When I finally made it out, I fell to my knees choking.

When I looked down I saw that my uniform was covered in blood. I patted myself down once, twice, a third time. My clothing was not ripped. And then I realized the blood was not mine.

Before the blast, I had been standing next to my friend, Joel. It was his blood I was wearing. His body, instead of mine, took the brunt of the blast.

Gunfire filled the air, but it was hard to tell who was shooting at whom. The building's roof was still intact, so I climbed the twisted staircase with two Marines to establish a fighting position.

We all wanted to identify who had done this and shoot back. We aimed our rifles at every movement, but the streets were clear except for a few children and families running from the violence. We held our fire. Even after all the months of combat, injured comrades, and the acrid smell of violence in our nostrils, every Marine kept their discipline.

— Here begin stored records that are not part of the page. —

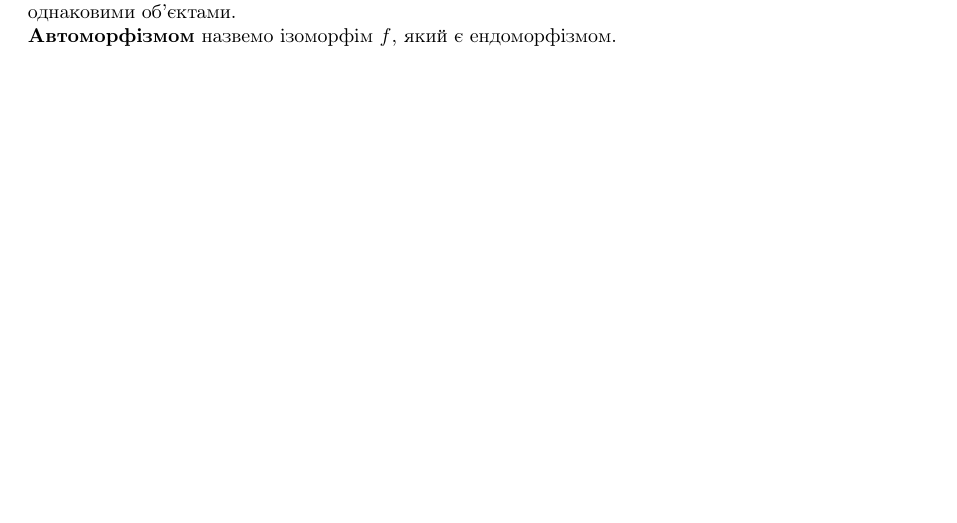
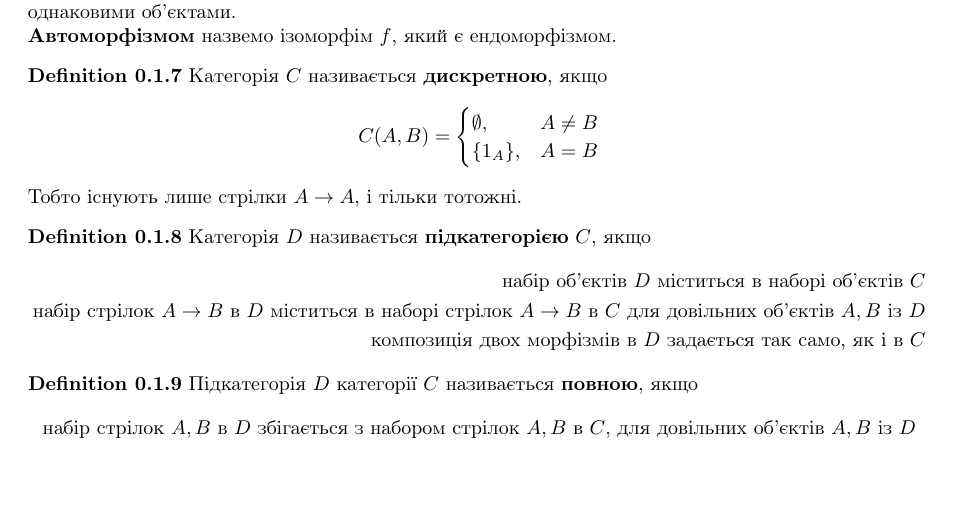
Before and after one commit to DenyaOmega3/KAU_grad_sem_2_category, a LaTeX document (category_theory.tex): part of page 2 of 2, cut so that both start at the same text. Compiled offline with pdfLaTeX.

Commit message:
add definition of discrete category, subcategories

```diff
--- a/category_theory.tex
+++ b/category_theory.tex
@@ -137,4 +137,28 @@ f \circ g = 1_Y \qquad g \circ f = 1_X
 \textbf{Автоморфізмом} назвемо ізоморфім $f$, який є ендоморфізмом.
 \end{definition}
 
+\begin{definition}
+Категорія $C$ називається \textbf{дискретною}, якщо
+\begin{align*}
+C(A,B) = \begin{cases} \emptyset, & A \neq B \\ \{1_A\}, & A = B \end{cases}
+\end{align*}
+Тобто існують лише стрілки $A \to A$, і тільки тотожні.
+\end{definition}
+
+\begin{definition}
+Категорія $D$ називається \textbf{підкатегорією} $C$, якщо
+\begin{align*}
+\text{набір об'єктів $D$ міститься в наборі об'єктів $C$} \\
+\text{набір стрілок $A \to B$ в $D$ міститься в наборі стрілок $A \to B$ в $C$ для довільних об'єктів $A,B$ із $D$} \\
+\text{композиція двох морфізмів в $D$ задається так само, як і в $C$}
+\end{align*}
+\end{definition}
+
+\begin{definition}
+Підкатегорія $D$ категорії $C$ називається \textbf{повною}, якщо
+\begin{align*}
+\text{набір стрілок $A,B$ в $D$ збігається з набором стрілок $A,B$ в $C$, для довільних об'єктів $A,B$ із $D$}
+\end{align*}
+\end{definition}
+
 \end{document}
```
Also changed, not shown: category_theory.pdf.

Later that day I was evacuated for minor wounds. At the hospital I asked after Joel. He had been evacuated to Baghdad with a head injury, and was eventually sent back to the U.S. for more treatment.

When I got back home, Joel was well enough to come see me. I showed him my uniform from that day. It was still stained with his blood. He asked if he could have it back. I told him: "It's mine now, buddy. Besides, you shoulda ducked. "

When Joel recovered, he volunteered to go back to Iraq. He could have stayed home but he rejoined his unit in Fallujah.

We've been at war in Iraq a long time now: over five years. Longer than World War II. I know that many people are sick of hearing about it — bored by still more coverage.

People have many opinions about the war. But whatever you think, your fellow Americans are still there, while you are safe at home. Five years in, bombs are still going off; troops are still in combat. Today, soldiers still find themselves literally wearing the blood of their brothers. It's not too much to ask you to keep paying attention.

Greitens is a Navy SEAL who returned from Iraq one year ago this week. He currently serves as the Chairman of the Center for Citizen Leadership, an organization that grants fellowships to wounded and disabled veterans to begin new careers in public service.